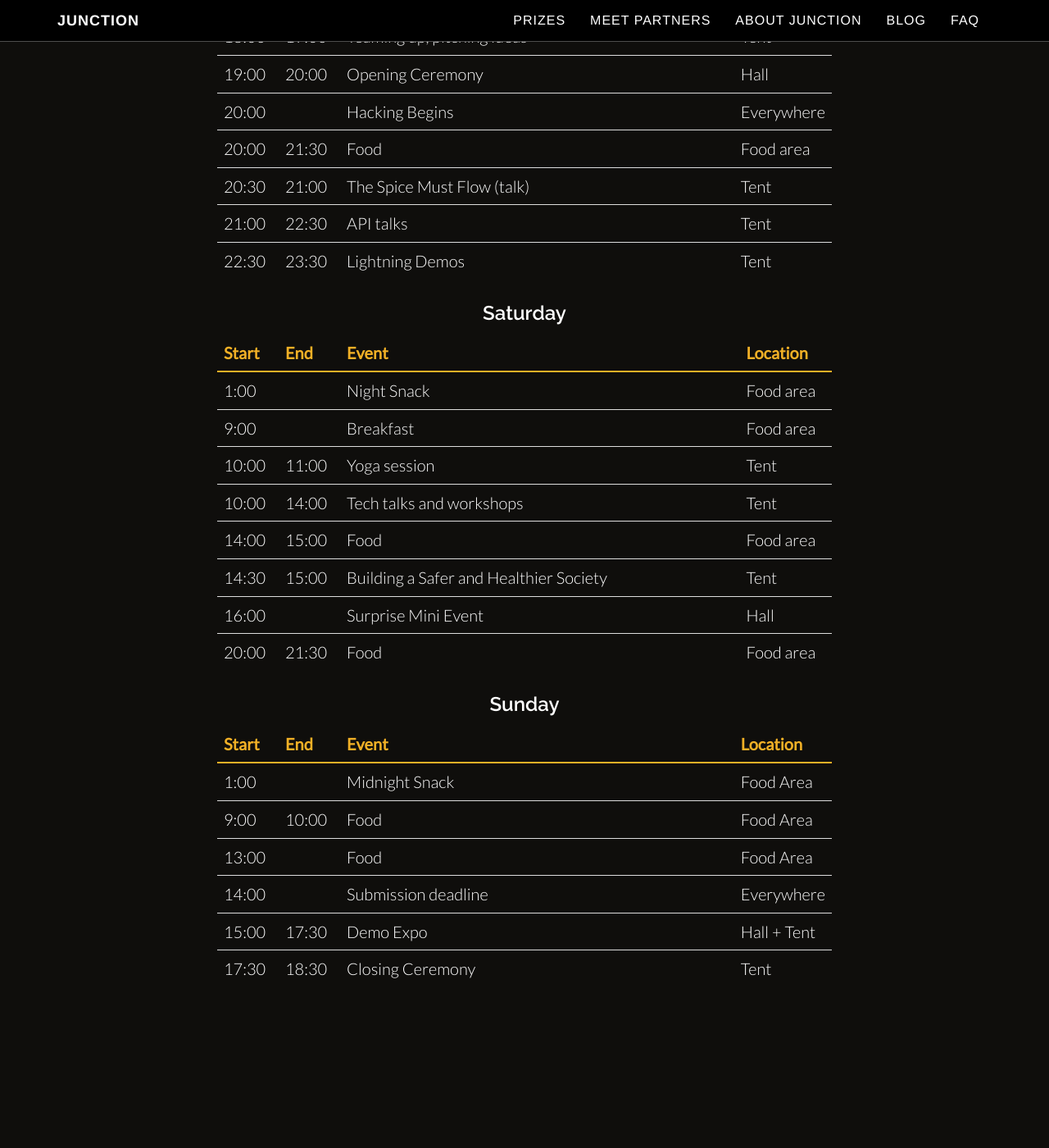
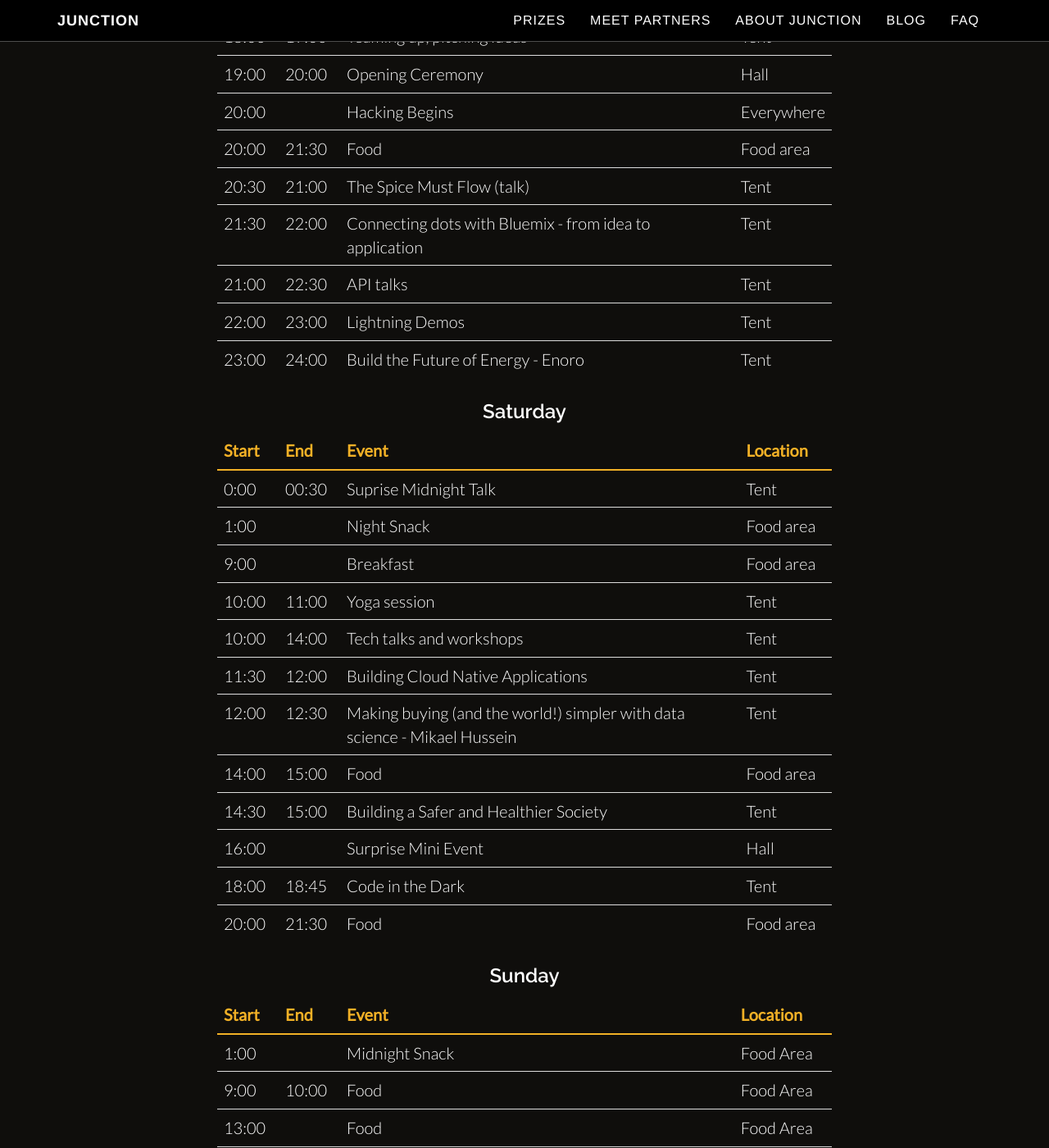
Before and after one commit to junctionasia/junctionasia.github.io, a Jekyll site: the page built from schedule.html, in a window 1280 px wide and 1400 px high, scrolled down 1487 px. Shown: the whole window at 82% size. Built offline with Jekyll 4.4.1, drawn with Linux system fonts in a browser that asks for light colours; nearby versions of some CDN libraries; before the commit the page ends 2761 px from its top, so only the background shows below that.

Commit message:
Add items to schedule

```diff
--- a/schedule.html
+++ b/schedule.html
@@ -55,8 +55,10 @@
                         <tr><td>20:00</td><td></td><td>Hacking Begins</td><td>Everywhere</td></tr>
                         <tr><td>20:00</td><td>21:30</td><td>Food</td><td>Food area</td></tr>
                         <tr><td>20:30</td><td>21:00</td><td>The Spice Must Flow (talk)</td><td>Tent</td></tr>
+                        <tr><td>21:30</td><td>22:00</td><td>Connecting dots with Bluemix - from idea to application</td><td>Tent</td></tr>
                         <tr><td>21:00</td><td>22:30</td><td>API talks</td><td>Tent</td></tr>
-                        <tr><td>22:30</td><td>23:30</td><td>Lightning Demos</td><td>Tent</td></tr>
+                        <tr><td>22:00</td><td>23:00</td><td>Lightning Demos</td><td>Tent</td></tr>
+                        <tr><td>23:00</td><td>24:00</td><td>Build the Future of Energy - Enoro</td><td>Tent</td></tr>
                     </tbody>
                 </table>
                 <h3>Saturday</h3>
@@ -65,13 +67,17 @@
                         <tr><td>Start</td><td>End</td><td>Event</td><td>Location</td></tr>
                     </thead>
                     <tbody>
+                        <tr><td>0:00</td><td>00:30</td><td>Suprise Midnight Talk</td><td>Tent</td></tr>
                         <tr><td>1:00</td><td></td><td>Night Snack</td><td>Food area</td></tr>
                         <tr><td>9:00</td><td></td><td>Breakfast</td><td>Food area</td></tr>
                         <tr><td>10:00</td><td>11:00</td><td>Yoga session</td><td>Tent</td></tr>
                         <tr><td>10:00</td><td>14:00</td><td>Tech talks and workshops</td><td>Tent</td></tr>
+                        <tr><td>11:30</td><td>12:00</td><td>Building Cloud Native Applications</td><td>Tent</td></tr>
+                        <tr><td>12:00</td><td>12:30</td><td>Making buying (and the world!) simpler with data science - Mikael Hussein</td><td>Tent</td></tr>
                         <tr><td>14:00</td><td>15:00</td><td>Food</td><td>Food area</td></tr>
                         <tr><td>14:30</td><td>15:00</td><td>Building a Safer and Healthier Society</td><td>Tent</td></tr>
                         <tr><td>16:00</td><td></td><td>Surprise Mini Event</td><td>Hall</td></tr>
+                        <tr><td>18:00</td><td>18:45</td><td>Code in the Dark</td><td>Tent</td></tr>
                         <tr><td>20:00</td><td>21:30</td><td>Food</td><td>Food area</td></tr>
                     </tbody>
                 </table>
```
————————
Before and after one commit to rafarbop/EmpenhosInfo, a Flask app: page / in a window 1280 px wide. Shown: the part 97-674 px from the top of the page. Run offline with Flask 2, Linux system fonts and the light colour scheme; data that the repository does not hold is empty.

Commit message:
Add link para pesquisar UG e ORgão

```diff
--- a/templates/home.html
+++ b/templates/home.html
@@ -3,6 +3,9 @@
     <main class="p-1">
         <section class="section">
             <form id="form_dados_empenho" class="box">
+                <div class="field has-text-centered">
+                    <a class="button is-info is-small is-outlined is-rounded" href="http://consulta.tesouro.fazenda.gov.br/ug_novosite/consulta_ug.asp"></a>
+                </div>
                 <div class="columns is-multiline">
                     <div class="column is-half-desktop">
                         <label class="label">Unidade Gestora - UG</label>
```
————————
### Task item:
Of all the entries above, how many lines contain "Building"? Give the number alone.

### Exercise answer:
2